While securing adequate supplies in every setting, we also need to ensure that healthcare facilities have the expertise and equipment in place to deliver oxygen safely and effectively. Health workers require training in emergency triage, pulse oximetry, and oxygen therapy. For infants and small children, we need to ensure the supply of suitable delivery devices, such as appropriately sized masks, nasal cannulas, and monitoring devices such as portable pulse oximeters, as well as improved laboratory facilities to monitor blood oxygen levels. There are many situations where babies may be born compromised outside of medical facilities, or there might be a need to administer oxygen during transfer to higher level of care facilities. Task shifting and task sharing could improve the capacity of low resource settings to manage these scenarios, with appropriately trained and experienced midwives and nurses authorized to administer oxygen in the absence of a medical doctor, when an adequate support system is in place.

We urge governments not to divert already limited oxygen supply away from essential needs for women, newborns, children, and adolescents. They should invest in sustainable and robust oxygen management systems during and after covid-19, guaranteeing equity in oxygen manufacture and management, and ensuring access for people on lower incomes. Equipment should be safely delivered, maintained, and stored. Providing oxygen therapy can introduce certain risks in the workplace, such as exposure to aerosols when treating patients on respiratory support. Governments should therefore provide frontline healthcare workers, notably nurses, midwives, and doctors, with adequate protective personal equipment and ensure safe working conditions. 

The availability of oxygen therapy can make the difference between life and death, and healthcare workers should not be forced to decide who should, or should not, receive it. While covid-19 has exacerbated the oxygen divide, there was already a chronic shortage. Our focus now must be on ensuring we have a sustainable supply, with equitable and safe distribution of this essential commodity at a community level. We must meet the need for oxygen without delay.  

Authors – as part of PMNCH Health Care Professional Associations constituency

Errol R Alden, president, International Pediatric Association.

Competing interests: none declared.

Franka Cadée, president, International Confederation of Midwives.

Competing interests: none declared.

Jeanne Conry, president elect, International Federation of Gynecology and Obstetrics.

Competing interests: I sit on the board of directors for two non-profit organizations: Forum Institute and Heartland Health Research Alliance. It is unpaid. They both advocate or do research on environmental exposures and newborn/maternal health.

Annette Kennedy, president, International Council of Nurses.

Competing interests: none declared.

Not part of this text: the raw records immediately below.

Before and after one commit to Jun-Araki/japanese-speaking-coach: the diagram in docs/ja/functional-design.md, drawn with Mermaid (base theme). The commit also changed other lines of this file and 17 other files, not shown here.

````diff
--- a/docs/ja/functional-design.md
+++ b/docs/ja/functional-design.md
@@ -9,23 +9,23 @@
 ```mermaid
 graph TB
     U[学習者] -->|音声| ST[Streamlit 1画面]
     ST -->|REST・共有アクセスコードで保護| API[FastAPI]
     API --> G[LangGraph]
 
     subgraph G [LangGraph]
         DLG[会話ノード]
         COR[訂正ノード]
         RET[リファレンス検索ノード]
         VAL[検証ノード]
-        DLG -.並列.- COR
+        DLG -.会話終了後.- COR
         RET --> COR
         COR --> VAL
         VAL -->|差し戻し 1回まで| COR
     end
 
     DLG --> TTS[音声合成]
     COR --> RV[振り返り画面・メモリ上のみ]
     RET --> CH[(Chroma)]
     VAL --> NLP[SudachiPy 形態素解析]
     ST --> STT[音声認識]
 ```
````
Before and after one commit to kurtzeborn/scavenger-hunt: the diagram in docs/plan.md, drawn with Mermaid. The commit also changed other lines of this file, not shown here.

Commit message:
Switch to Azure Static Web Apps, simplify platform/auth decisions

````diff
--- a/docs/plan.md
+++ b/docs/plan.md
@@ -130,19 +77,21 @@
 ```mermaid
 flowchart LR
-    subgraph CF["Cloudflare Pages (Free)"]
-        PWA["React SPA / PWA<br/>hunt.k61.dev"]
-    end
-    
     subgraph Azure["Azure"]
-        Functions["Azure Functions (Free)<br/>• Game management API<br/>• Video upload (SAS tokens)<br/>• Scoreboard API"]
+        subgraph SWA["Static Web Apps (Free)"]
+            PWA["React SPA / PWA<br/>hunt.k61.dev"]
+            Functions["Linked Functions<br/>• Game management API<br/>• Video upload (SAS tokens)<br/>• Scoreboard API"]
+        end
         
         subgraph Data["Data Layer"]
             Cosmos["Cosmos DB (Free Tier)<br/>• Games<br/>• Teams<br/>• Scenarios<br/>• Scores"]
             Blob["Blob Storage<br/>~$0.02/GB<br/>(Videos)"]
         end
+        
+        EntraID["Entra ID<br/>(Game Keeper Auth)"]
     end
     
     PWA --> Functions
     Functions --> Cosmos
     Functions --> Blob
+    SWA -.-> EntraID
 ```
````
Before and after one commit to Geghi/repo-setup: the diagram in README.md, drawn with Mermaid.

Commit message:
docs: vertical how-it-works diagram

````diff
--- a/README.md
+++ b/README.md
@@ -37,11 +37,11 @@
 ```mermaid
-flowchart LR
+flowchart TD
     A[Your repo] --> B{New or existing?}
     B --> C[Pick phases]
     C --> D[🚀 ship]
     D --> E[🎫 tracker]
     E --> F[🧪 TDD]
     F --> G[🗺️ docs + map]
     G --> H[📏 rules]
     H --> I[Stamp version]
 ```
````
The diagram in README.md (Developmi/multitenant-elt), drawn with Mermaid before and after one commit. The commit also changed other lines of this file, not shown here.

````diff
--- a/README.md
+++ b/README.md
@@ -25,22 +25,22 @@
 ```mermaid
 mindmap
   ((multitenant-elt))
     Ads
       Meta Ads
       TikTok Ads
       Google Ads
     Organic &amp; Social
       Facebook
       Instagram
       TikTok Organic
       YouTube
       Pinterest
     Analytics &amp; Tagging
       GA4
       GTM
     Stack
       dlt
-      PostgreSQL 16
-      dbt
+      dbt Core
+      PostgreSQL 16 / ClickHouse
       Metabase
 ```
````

Karen Walker, president, Council of International Neonatal Nurses.

Competing interests: none declared.

Acknowledgments: We would like to thank Ann Yates and Florence West, International Confederation of Midwives, Anne-Sylvie Ramelet, International Council of Nurses, Carole Kenner, Council of International Neonatal Nurses, and Jonathan D Klein, International Pediatric Association, for their contributions.